==== PROVIDED DATA

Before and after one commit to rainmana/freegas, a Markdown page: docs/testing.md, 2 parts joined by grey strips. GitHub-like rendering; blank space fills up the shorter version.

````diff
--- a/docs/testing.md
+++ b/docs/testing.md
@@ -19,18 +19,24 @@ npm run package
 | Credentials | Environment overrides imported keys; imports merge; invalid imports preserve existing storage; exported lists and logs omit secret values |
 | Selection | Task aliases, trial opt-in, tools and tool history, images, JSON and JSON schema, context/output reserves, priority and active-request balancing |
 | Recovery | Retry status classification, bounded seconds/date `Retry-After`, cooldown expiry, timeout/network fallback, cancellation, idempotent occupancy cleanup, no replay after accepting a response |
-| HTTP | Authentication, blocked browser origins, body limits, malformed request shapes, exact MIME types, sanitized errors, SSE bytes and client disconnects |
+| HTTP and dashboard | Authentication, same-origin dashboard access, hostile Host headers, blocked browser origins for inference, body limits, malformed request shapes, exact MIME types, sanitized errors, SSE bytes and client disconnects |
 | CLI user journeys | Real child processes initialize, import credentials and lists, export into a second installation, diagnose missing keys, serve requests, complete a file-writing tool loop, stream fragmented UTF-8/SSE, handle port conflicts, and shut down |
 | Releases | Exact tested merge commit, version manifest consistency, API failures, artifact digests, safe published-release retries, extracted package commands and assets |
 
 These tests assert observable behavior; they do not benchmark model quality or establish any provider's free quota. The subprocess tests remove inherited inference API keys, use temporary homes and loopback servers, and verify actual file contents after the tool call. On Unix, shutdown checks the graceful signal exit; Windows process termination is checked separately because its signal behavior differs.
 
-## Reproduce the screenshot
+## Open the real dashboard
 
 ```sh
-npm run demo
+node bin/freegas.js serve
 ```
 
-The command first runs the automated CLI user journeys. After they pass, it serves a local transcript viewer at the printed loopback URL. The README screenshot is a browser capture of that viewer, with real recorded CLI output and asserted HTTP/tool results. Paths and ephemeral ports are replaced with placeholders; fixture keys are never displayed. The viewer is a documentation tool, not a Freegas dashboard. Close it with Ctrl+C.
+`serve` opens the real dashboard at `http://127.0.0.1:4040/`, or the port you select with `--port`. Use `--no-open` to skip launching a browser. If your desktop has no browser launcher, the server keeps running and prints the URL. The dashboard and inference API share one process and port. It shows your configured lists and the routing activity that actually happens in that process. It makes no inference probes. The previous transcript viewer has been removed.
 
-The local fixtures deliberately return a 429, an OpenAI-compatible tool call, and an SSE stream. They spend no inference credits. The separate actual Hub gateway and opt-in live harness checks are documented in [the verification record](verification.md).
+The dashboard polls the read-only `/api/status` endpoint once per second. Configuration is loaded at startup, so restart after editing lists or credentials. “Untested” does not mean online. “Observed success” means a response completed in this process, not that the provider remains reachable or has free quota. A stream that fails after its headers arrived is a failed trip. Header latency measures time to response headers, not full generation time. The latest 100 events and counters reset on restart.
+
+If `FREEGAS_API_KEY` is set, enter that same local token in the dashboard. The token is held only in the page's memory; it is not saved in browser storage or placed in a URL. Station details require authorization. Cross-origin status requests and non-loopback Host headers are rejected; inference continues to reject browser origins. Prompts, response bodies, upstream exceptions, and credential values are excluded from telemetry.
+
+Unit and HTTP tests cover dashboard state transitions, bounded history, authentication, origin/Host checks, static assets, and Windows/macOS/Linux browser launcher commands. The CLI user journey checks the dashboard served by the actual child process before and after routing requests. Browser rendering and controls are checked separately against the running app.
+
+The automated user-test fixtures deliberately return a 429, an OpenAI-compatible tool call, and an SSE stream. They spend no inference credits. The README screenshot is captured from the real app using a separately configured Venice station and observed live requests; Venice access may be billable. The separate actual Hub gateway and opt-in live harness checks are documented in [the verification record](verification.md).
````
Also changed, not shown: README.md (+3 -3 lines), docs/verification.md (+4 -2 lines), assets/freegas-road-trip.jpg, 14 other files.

========

**EXERCISE DETAILS**
Once you have read the records, output each one exactly as written.

**RESULT**
Before and after one commit to rainmana/freegas, a Markdown page: docs/testing.md, 2 parts joined by grey strips. GitHub-like rendering; blank space fills up the shorter version.

````diff
--- a/docs/testing.md
+++ b/docs/testing.md
@@ -19,18 +19,24 @@ npm run package
 | Credentials | Environment overrides imported keys; imports merge; invalid imports preserve existing storage; exported lists and logs omit secret values |
 | Selection | Task aliases, trial opt-in, tools and tool history, images, JSON and JSON schema, context/output reserves, priority and active-request balancing |
 | Recovery | Retry status classification, bounded seconds/date `Retry-After`, cooldown expiry, timeout/network fallback, cancellation, idempotent occupancy cleanup, no replay after accepting a response |
-| HTTP | Authentication, blocked browser origins, body limits, malformed request shapes, exact MIME types, sanitized errors, SSE bytes and client disconnects |
+| HTTP and dashboard | Authentication, same-origin dashboard access, hostile Host headers, blocked browser origins for inference, body limits, malformed request shapes, exact MIME types, sanitized errors, SSE bytes and client disconnects |
 | CLI user journeys | Real child processes initialize, import credentials and lists, export into a second installation, diagnose missing keys, serve requests, complete a file-writing tool loop, stream fragmented UTF-8/SSE, handle port conflicts, and shut down |
 | Releases | Exact tested merge commit, version manifest consistency, API failures, artifact digests, safe published-release retries, extracted package commands and assets |
 
 These tests assert observable behavior; they do not benchmark model quality or establish any provider's free quota. The subprocess tests remove inherited inference API keys, use temporary homes and loopback servers, and verify actual file contents after the tool call. On Unix, shutdown checks the graceful signal exit; Windows process termination is checked separately because its signal behavior differs.
 
-## Reproduce the screenshot
+## Open the real dashboard
 
 ```sh
-npm run demo
+node bin/freegas.js serve
 ```
 
-The command first runs the automated CLI user journeys. After they pass, it serves a local transcript viewer at the printed loopback URL. The README screenshot is a browser capture of that viewer, with real recorded CLI output and asserted HTTP/tool results. Paths and ephemeral ports are replaced with placeholders; fixture keys are never displayed. The viewer is a documentation tool, not a Freegas dashboard. Close it with Ctrl+C.
+`serve` opens the real dashboard at `http://127.0.0.1:4040/`, or the port you select with `--port`. Use `--no-open` to skip launching a browser. If your desktop has no browser launcher, the server keeps running and prints the URL. The dashboard and inference API share one process and port. It shows your configured lists and the routing activity that actually happens in that process. It makes no inference probes. The previous transcript viewer has been removed.
 
-The local fixtures deliberately return a 429, an OpenAI-compatible tool call, and an SSE stream. They spend no inference credits. The separate actual Hub gateway and opt-in live harness checks are documented in [the verification record](verification.md).
+The dashboard polls the read-only `/api/status` endpoint once per second. Configuration is loaded at startup, so restart after editing lists or credentials. “Untested” does not mean online. “Observed success” means a response completed in this process, not that the provider remains reachable or has free quota. A stream that fails after its headers arrived is a failed trip. Header latency measures time to response headers, not full generation time. The latest 100 events and counters reset on restart.
+
+If `FREEGAS_API_KEY` is set, enter that same local token in the dashboard. The token is held only in the page's memory; it is not saved in browser storage or placed in a URL. Station details require authorization. Cross-origin status requests and non-loopback Host headers are rejected; inference continues to reject browser origins. Prompts, response bodies, upstream exceptions, and credential values are excluded from telemetry.
+
+Unit and HTTP tests cover dashboard state transitions, bounded history, authentication, origin/Host checks, static assets, and Windows/macOS/Linux browser launcher commands. The CLI user journey checks the dashboard served by the actual child process before and after routing requests. Browser rendering and controls are checked separately against the running app.
+
+The automated user-test fixtures deliberately return a 429, an OpenAI-compatible tool call, and an SSE stream. They spend no inference credits. The README screenshot is captured from the real app using a separately configured Venice station and observed live requests; Venice access may be billable. The separate actual Hub gateway and opt-in live harness checks are documented in [the verification record](verification.md).
````
Also changed, not shown: README.md (+3 -3 lines), docs/verification.md (+4 -2 lines), assets/freegas-road-trip.jpg, 14 other files.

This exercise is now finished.